Protesters have been agitating for weeks about the six-day National Rifle Association marksmanship tournament in Albuquerque, reports the New York Times. The Albuquerque Police Department was was reprimanded by the U.S. Justice Department in April over a spate of fatal shootings, many of which were declared to be unconstitutional uses of deadly force. Several local officers are participating in the National Police Shooting Championships, which end tomorrow with trophies and prizes. “It's a slap in the face,” said Mary Jobe, 30, who took part in a protest this week. Her fiancé, Daniel Tillison, 31, was shot dead after hitting two vehicles with his S.U.V. and flashing what an officer said he thought was a gun, but turned out to be a cellphone. The couple had three children.

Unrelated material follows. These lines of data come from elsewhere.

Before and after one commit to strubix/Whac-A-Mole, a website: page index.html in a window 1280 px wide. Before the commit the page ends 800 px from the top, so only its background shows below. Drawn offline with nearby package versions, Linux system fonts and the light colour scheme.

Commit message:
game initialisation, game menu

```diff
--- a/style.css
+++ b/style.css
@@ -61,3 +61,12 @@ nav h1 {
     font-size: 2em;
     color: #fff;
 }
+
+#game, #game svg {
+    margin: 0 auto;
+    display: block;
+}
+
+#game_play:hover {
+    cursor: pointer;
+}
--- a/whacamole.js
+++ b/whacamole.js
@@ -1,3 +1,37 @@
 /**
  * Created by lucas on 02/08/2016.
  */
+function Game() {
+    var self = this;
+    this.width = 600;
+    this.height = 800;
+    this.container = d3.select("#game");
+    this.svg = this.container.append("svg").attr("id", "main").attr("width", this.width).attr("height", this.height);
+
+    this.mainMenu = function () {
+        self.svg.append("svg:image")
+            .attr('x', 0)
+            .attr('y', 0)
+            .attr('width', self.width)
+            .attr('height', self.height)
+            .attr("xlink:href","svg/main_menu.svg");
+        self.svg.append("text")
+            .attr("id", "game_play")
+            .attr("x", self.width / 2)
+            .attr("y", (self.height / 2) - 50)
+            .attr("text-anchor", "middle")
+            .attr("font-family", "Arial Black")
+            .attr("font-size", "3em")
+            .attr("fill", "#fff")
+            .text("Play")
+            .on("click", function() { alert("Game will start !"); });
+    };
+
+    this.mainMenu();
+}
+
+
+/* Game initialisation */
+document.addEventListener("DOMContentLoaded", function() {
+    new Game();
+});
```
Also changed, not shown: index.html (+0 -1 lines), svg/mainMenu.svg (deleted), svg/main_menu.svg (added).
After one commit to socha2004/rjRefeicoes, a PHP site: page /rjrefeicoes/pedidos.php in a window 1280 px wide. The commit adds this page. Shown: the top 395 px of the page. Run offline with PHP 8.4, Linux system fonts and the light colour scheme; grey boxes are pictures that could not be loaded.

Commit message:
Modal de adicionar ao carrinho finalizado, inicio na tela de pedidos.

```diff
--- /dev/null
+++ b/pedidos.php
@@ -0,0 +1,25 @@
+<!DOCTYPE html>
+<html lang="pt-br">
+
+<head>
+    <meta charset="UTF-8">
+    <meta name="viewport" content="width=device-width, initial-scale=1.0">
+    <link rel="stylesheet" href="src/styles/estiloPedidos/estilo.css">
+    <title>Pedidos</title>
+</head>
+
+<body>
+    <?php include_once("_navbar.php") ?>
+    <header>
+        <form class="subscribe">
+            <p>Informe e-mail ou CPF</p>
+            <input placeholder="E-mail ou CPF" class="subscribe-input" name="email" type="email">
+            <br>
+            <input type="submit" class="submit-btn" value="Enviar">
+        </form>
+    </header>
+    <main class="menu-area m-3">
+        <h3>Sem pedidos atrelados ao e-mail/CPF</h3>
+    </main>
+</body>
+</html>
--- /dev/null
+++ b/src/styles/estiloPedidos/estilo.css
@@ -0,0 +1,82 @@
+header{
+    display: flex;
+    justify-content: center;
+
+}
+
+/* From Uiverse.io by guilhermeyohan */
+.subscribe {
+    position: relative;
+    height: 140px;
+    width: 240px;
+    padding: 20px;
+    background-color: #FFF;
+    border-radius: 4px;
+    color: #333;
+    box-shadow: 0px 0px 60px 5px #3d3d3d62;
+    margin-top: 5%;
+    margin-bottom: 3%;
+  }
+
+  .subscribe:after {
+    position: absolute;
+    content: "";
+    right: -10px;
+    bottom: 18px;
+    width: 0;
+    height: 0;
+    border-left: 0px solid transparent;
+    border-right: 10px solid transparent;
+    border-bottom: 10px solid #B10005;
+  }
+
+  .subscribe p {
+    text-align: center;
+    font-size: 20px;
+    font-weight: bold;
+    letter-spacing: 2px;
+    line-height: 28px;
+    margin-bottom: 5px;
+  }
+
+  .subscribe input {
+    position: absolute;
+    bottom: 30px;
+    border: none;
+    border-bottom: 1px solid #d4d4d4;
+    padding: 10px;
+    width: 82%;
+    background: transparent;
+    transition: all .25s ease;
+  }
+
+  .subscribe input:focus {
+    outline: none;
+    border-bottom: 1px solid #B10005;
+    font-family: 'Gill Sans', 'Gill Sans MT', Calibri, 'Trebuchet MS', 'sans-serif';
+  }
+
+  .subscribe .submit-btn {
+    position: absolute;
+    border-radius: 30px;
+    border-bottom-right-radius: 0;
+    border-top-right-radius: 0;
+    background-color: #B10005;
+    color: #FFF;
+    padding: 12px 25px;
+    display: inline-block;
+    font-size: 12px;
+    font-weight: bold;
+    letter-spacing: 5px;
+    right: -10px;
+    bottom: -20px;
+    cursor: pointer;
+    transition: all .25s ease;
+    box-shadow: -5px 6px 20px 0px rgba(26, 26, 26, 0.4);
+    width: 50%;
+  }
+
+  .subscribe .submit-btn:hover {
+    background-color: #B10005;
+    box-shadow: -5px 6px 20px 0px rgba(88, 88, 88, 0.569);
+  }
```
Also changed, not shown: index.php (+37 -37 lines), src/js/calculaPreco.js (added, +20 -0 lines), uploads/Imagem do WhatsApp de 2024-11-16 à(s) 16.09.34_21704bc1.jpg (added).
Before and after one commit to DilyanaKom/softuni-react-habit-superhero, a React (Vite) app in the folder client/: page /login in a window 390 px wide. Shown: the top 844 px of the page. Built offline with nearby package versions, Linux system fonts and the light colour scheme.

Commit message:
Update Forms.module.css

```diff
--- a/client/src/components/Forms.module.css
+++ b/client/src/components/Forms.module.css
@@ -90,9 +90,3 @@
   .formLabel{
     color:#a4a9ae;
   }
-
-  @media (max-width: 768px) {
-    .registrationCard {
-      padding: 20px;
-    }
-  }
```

Protesters object to the competition and to what they said was the insensitivity of holding it here. “Albuquerque police don't need training in how to kill citizens out here — they already do a really good job of it,” Jobe said. Organizers of the tournament and local police officials defended the competition, calling it a sporting event that has the added benefit of helping officers from around the U.S. improve their skills. The competition — part social, part professional development — has nothing to do with officer-involved shootings or the Justice Department reprimand, they said. “This is a marksmanship event,” said Tanner Tixier of the Albuquerque Police Department. “We're not shooting people. This is getting really blown out of proportion.”